News Archive: July 2007
7/20/07 - Good Cop/Bad Cop: The NAB and Satellite Radio [link to this story]
Last month, a consultant engineer hired by the National Association of Broadcasters filed comments with the FCC in opposition to the proposed merger of the Sirius and XM satellite radio networks. These comments stressed the unique transmission and reception infrastructure of each satellite system and pronounced them inherently incompatible. The consultant, Dennis Wallace, asserts (among other things) that the variation in the orbital paths of XM and Sirius satellites, combined with a host of differences involving how the networks encode and compress their digital signals for broadcast, makes each company's distribution infrastructure nearly impossible to consolidate without "significant disruption" to satellite radio service more generally.
This assertion is belied by two fundamental facts. The first is that XM and Sirius do not serve their subscribers primarily via satellite; instead they use a network of ground-based repeater-transmitters. In most cases, XM/Sirius listeners are not listening to signals directly from space, but instead to a signal bounced from the ground to space and back down again, then rebroadcast from gear bolted to some rented space on a cell phone tower nearby. It doesn't matter what the difference in XM and Sirius satellites' orbital paths are - so long as one satellite can "see" the United States (and XM's constellation is in geostationary orbit), the repeaters will be served, and hence the listeners.
The second fact is that interoperable XM/Sirius satellite radio receivers already exist, and may be more widespread than we realize. In testimony to the House Judiciary Committee's Antitrust Task Force earlier this year, Sirius CEO Mel Karmazin told lawmakers that the companies had already developed an interoperable receiver, but have not mass-produced it because there was no market incentive to do so. In this sense, XM/Sirius are holding interoperability hostage as part of the merger negotiation process. Outside the Beltway, some have suggested that making an existing XM or Sirius receiver interoperable might not require much more than a tweak to its firmware.
What we have here is a case of the NAB playing fast and loose with technicalities in order to obfuscate the subject at hand. It was a strategy successfully executed to hamstring the creation of LPFM.
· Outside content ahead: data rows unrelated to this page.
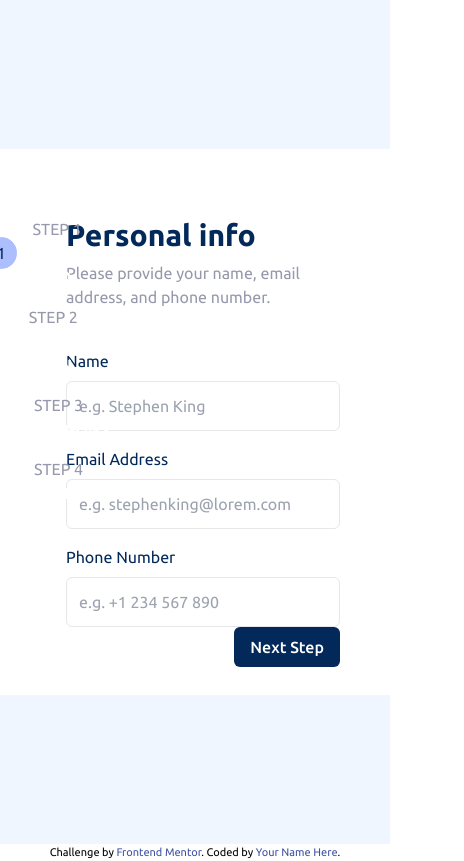
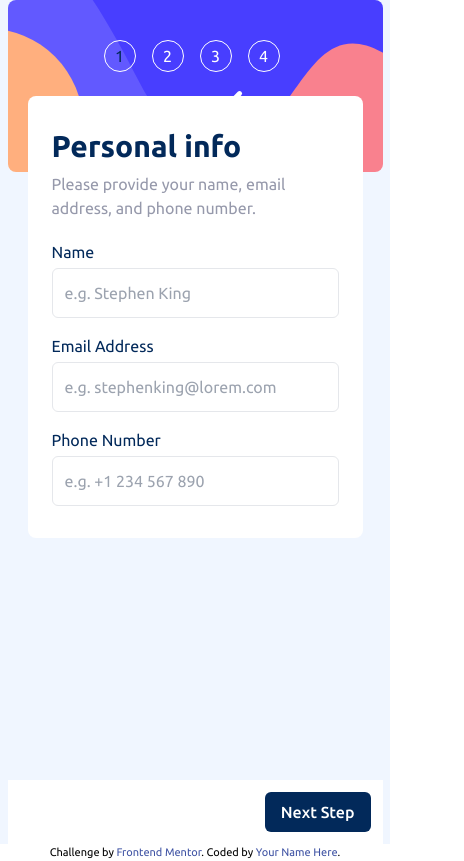
Before and after one commit to Mdalasini/multi-step-form-main, a website: page index.html in a window 390 px wide. Shown: the whole page, 464 px wide, since content can reach past the window. Drawn offline with Linux system fonts and the light colour scheme.

Commit message:
style: style step1 & sidebar mobile layout

```diff
--- a/index.html
+++ b/index.html
@@ -15,13 +15,13 @@
   <section class="main">
     <div class="card">
       <!-- Sidebar start -->
-      <div id="sideBar" class="bg-[url(../assets/images/bg-sideBar-desktop.svg)] bg-no-repeat relative">
-          <div class="absolute uppercase left-8 top-10 flex flex-col gap-y-4">
+      <div id="sideBar" class="bg-[url(../assets/images/bg-sideBar-desktop.svg)] bg-no-repeat relative rounded-lg lg:bg-[url(../assets/images/bg-sideBar-mobile.svg)] lg:max-w-fit">
+          <div class="absolute uppercase left-8 top-10 flex flex-col gap-4 lg:flex-row lg:left-24">
             <div id="step1" class="flex items-center gap-x-4">
               <div class="circle w-8 h-8 rounded-full border border-white text-white flex items-center justify-center">
                 <span>1</span>
               </div>
-              <div class="sideBar-content">
+              <div class="sideBar-content lg:hidden">
                 <p>Step 1</p>
                 <h4>Your info</h4>
               </div>
@@ -30,7 +30,7 @@
               <div class="circle w-8 h-8 rounded-full border border-white text-white flex items-center justify-center">
                 <span>2</span>
               </div>
-              <div class="sideBar-content">
+              <div class="sideBar-content lg:hidden">
                 <p>Step 2</p>
                 <h4>Select plan</h4>
               </div>
@@ -39,7 +39,7 @@
               <div class="circle w-8 h-8 rounded-full border border-white text-white flex items-center justify-center">
                 <span>3</span>
               </div>
-              <div class="sideBar-content">
+              <div class="sideBar-content lg:hidden">
                 <p>Step 3</p>
                 <h4>Add-ons</h4>
               </div>
@@ -48,31 +48,32 @@
               <div class="circle w-8 h-8 rounded-full border border-white text-white flex items-center justify-center">
                 <span>4</span>
               </div>
-              <div class="sideBar-content">
+              <div class="sideBar-content lg:hidden">
                 <p>Step 4</p>
                 <h4>Summary</h4>
               </div>
             </div>
           </div>
-          <img src="/assets/images/bg-sidebar-desktop.svg" class="invisible" alt="">
+          <img src="/assets/images/bg-sidebar-desktop.svg" class="invisible lg:hidden" alt="">
+          <img src="/assets/images/bg-sidebar-mobile.svg" class="invisible hidden lg:block" alt="">
 
       </div>
        <!-- Sidebar end -->
       <form action="" id="setupForm">
         <!-- Step 1 start -->
-        <div id="info" class="tab pt-10">
+        <div id="info" class="tab pt-10 lg:py-8">
           <h2>Personal info</h2>
           <p class="subHeading">Please provide your name, email address, and phone number.</p>
           <div class="space-y-4">
-            <div class="flex flex-col gap-y-2">
+            <div class="flex flex-col gap-y-2 lg:gap-y-1">
               <label for="name" class="text-marineBlue font-light">Name</label>
               <input type="text" id="name" placeholder="e.g. Stephen King" required onfocus="this.classList.remove('invalid')">
             </div>
-            <div class="flex flex-col gap-y-2">
+            <div class="flex flex-col gap-y-2 lg:gap-y-1">
               <label for="email" class="text-marineBlue font-light">Email Address</label>
               <input type="email" id="email" placeholder="e.g. stephenking@lorem.com" required onfocus="this.classList.remove('invalid')">
             </div>
-            <div class="flex flex-col gap-y-2">
+            <div class="flex flex-col gap-y-2 lg:gap-y-1">
               <label for="number" class="text-marineBlue font-light">Phone Number</label>
               <input type="number" id="number" placeholder="e.g. +1 234 567 890" required onfocus="this.classList.remove('invalid')">
             </div>
@@ -80,7 +81,7 @@
         </div>
         <!-- Step 1 end -->
         <!-- Step 2 start -->
-        <div id="plan" class="tab pt-10">
+        <div id="plan" class="tab pt-10 lg:py-8">
           <h2>Select your plan</h2>
           <p class="subHeading">You have the option of monthly or yearly billing.</p>
           <!-- Options -->
@@ -142,7 +143,7 @@
         </div>
         <!-- Step 2 end -->
         <!-- Step 3 start -->
-        <div id="addons" class="tab pt-10">
+        <div id="addons" class="tab pt-10 lg:py-8">
           <h2>Pick add-ons</h2>
           <p class="subHeading">Add-ons help enhance your gaming experience.</p>
           <!-- Add-Ons -->
@@ -178,7 +179,7 @@
         </div>
         <!-- Step 3 end -->
         <!-- Step 4 start -->
-        <div id="finishingUp" class="tab pt-10">
+        <div id="finishingUp" class="tab pt-10 lg:py-8">
           <h2>Finishing up</h2>
           <p class="subHeading">Double-check everything looks OK before confirming.</p>
           <div class="bg-alabaster p-5 rounded-lg">
@@ -212,7 +213,7 @@
         </div>
         <!-- Step 5 end -->
         <!-- Submission -->
-        <div class="flex items-center justify-between bottom-0">
+        <div class="flex items-center justify-between lg:absolute lg:bottom-0 lg:right-0 lg:w-full lg:bg-white lg:py-3 lg:px-3">
           <button type="button" class="btn btn-secondary">Go Back</button>
           <button type="button" class="btn btn-primary ml-auto"></button>
         </div>
--- a/input.css
+++ b/input.css
@@ -20,24 +20,24 @@ h5{
 }
 
 .main{
-    @apply h-screen flex items-center justify-center bg-magnolia font-sans
+    @apply h-screen flex items-center justify-center bg-magnolia font-sans lg:items-start
 }
 
 .card{
-    @apply bg-white p-7 rounded-xl max-w-6xl flex
+    @apply bg-white p-7 rounded-xl max-w-6xl flex lg:flex-col lg:p-0 lg:relative lg:h-screen lg:bg-magnolia
 }
 
 #setupForm{
-    @apply pl-28 pr-24 flex flex-col justify-between max-w-3xl
+    @apply pl-28 pr-24 flex flex-col justify-between max-w-3xl lg:absolute lg:inset-0
 }
 
 
 .tab{
-    @apply hidden
+    @apply hidden lg:bg-white lg:rounded-lg lg:px-6 lg:absolute lg:top-24 lg:left-5 lg:w-[335px]
 }
 
 .subHeading{
-    @apply mb-10
+    @apply mb-10 lg:mb-5
 }
 
 .btn{
```
Also changed, not shown: css/style.css.
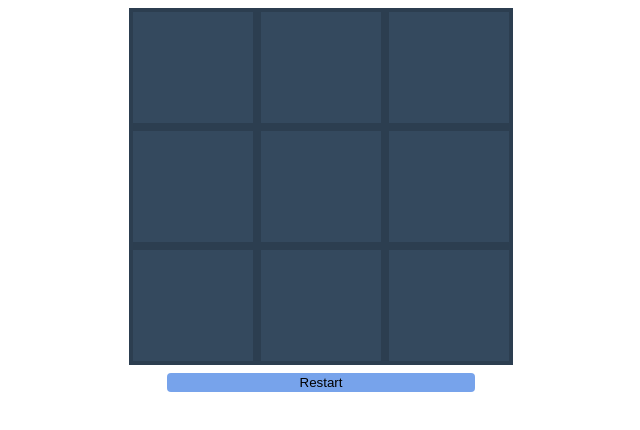
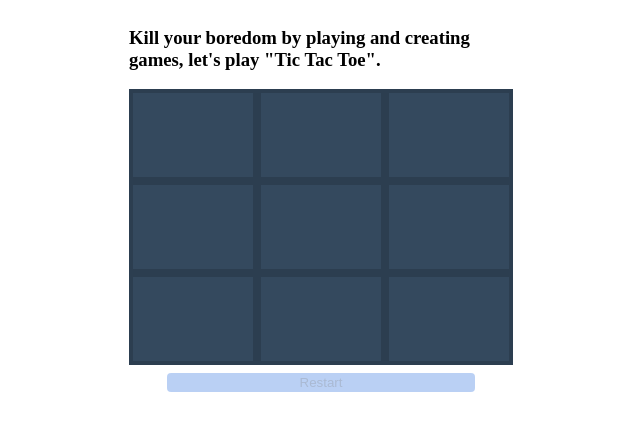
Before and after one commit to madhankumar028/tic-tac-toe, a website: page index.html in a window 1280 px wide. Shown: the whole page, without its empty margins (319-959 px from the left). Drawn offline with Linux system fonts and the light colour scheme.

Commit message:
adds title and handles the restart button disable/enable action

```diff
--- a/index.html
+++ b/index.html
@@ -8,8 +8,9 @@
 </head>
 <body>
   <section class="game__container">
+    <h3>Kill your boredom by playing and creating games, let's play "Tic Tac Toe".</h3>
     <div class="grid" id="tic_tac_toe"></div>
-    <button class="button" onclick="tic_tac_toe.restart()" title="Restart this game">Restart</button>
+    <button class="button" id="restart" disabled onclick="tic_tac_toe.restart()" title="Restart this game">Restart</button>
     <script src="scripts/app.js"></script>
   </section>
 </body>
--- a/scripts/app.js
+++ b/scripts/app.js
@@ -68,6 +68,7 @@ const tic_tac_toe = {
   setGameOver() {
     this.gameOver = true;
     this.containerElement.classList.toggle('disable');
+    document.querySelector('#restart').removeAttribute('disabled');
   },
 
   isGameOver() {
@@ -81,6 +82,7 @@ const tic_tac_toe = {
   },
 
   restart() {
+    document.querySelector('#restart').setAttribute('disabled', true);
     if (this.isGameOver() || this.gameOver) {
       this.start();
       this.containerElement.classList.toggle('disable');
```
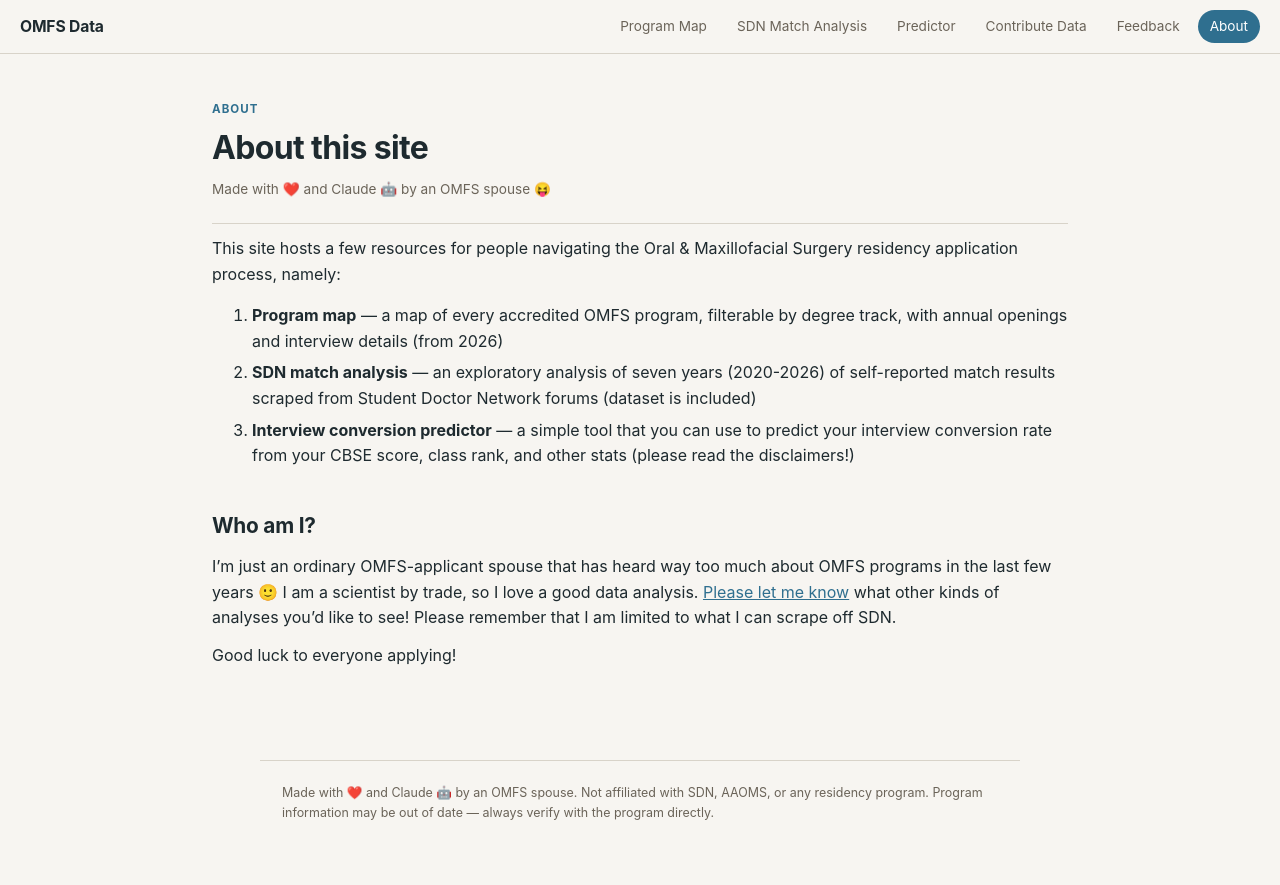
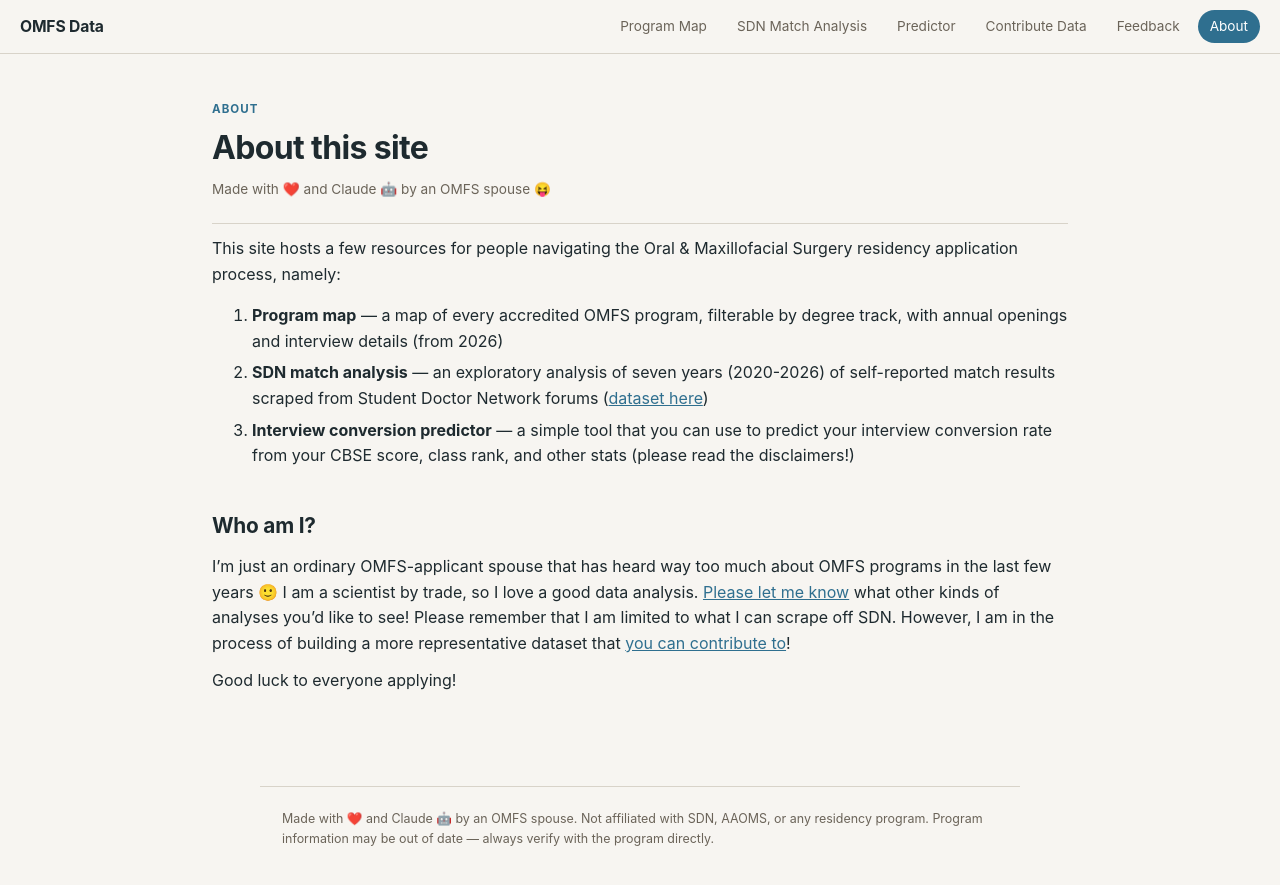
Before and after one commit to omfsdata/data, a Jekyll site: the page built from about.md, in a window 1280 px wide. Shown: the top 885 px of the page. Built offline with Jekyll 4.4.1, drawn with Linux system fonts in a browser that asks for light colours.

Commit message:
Update about.md

```diff
--- a/about.md
+++ b/about.md
@@ -16,11 +16,11 @@ Made with ❤️ and Claude 🤖 by an OMFS spouse 😝
 
 This site hosts a few resources for people navigating the Oral & Maxillofacial Surgery residency application process, namely:
 1. **Program map** — a map of every accredited OMFS program, filterable by degree track, with annual openings and interview details (from 2026)
-2. **SDN match analysis** — an exploratory analysis of seven years (2020-2026) of self-reported match results scraped from Student Doctor Network forums (dataset is included)
+2. **SDN match analysis** — an exploratory analysis of seven years (2020-2026) of self-reported match results scraped from Student Doctor Network forums ([dataset here](https://omfsdata.com/assets/omfs_all.csv))
 3. **Interview conversion predictor** — a simple tool that you can use to predict your interview conversion rate from your CBSE score, class rank, and other stats (please read the disclaimers!)
 
 ## Who am I?
 
-I'm just an ordinary OMFS-applicant spouse that has heard way too much about OMFS programs in the last few years 🙂 I am a scientist by trade, so I love a good data analysis. [Please let me know](https://omfsdata.com/feedback/) what other kinds of analyses you'd like to see! Please remember that I am limited to what I can scrape off SDN.
+I'm just an ordinary OMFS-applicant spouse that has heard way too much about OMFS programs in the last few years 🙂 I am a scientist by trade, so I love a good data analysis. [Please let me know](https://omfsdata.com/feedback/) what other kinds of analyses you'd like to see! Please remember that I am limited to what I can scrape off SDN. However, I am in the process of building a more representative dataset that [you can contribute to](https://omfsdata.com/contribute/)!
 
 Good luck to everyone applying!
```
Even so, sometimes even the bad guys f*ck up and do some good: earlier this week the NAB filed a Freedom of Information Act request with the FCC for details on how it is handling its investigation into XM and Sirius' willful and repeated use of overpowered and/or unlicensed terrestrial repeater-stations. The NAB claims that XM and Sirius' unlawful behavior was condoned at the "executive and senior level," and that the public interest compels disclosure of the FCC's progress on the case. While the NAB has the right to harp on the fact that XM and Sirius were the proprietors of was essentially the largest pirate radio network in broadcast history, it's disappointing to see that being raised as a sideshow to the merger issue.
Personally, I'm quite conflicted on the prospect of a satellite radio merger. I don't like the idea of a single company dominating any market, but the nature of satellite radio, based on the amount of investment required to make it work, also exhibits tendencies toward natural monopoly. Neither company has turned a profit and won't for the foreseeable future, so something's gotta give. A critical condition for any merger will be who gets to keep what chunks of satellite spectrum, and whether some of it might be better repurposed to serve the public interest, since it's clear neither company can do that on its own.
7/15/07 - HD Datacasting Begins In Earnest [link to this story]
Clear Channel recently announced it's started broadcasting traffic data information on 48 HD Radio-equipped stations around the country. It's the first use of a digital radio signal for the delivery of content wholly separate from main program audio; the "Total Traffic Network" is a wholly-owned subsidiary of Clear Channel. It's unclear how this service will compete with Clear Channel's datacasting partnership with Microsoft, which also seeks to provide traffic information.
How does it work? That's not quite clear: Clear Channel's press release notes that Total Traffic information will require "specially equipped receivers available by the end of this year"; otherwise you need a portable GPS unit and an annual ~$60 subscription to get access, or a new car from BMW or Mini with built-in GPS onboard.
As for the content itself, the HD content of Total Traffic appears to replicate information already delivered via preexisting analog-based digital data subcarrier transmission systems (which also require specially equipped receivers to utilize). Thus while the launch of commercial data delivery via HD is notable, the actual data delivered does not represent any great leap forward.
7/10/07 - Collage Expansion Underway [link to this story]
I just processed a backlog of new collage-files, featuring both consumer collage and Truthful Translations. The media collage section of the site more generally is undergoing an expansion and overhaul right now, as I prepare to use it for teaching purposes in the fall. If anyone has good suggestions of online, accessible, enjoyable tutelage to be found explaining the intersection of appropriation and art, the potentials of fair use, etc. please drop a line.
Updates to the site will continue to be sporadic during the rest of the summer as I crunch through preliminary exams and leave the country for a spell.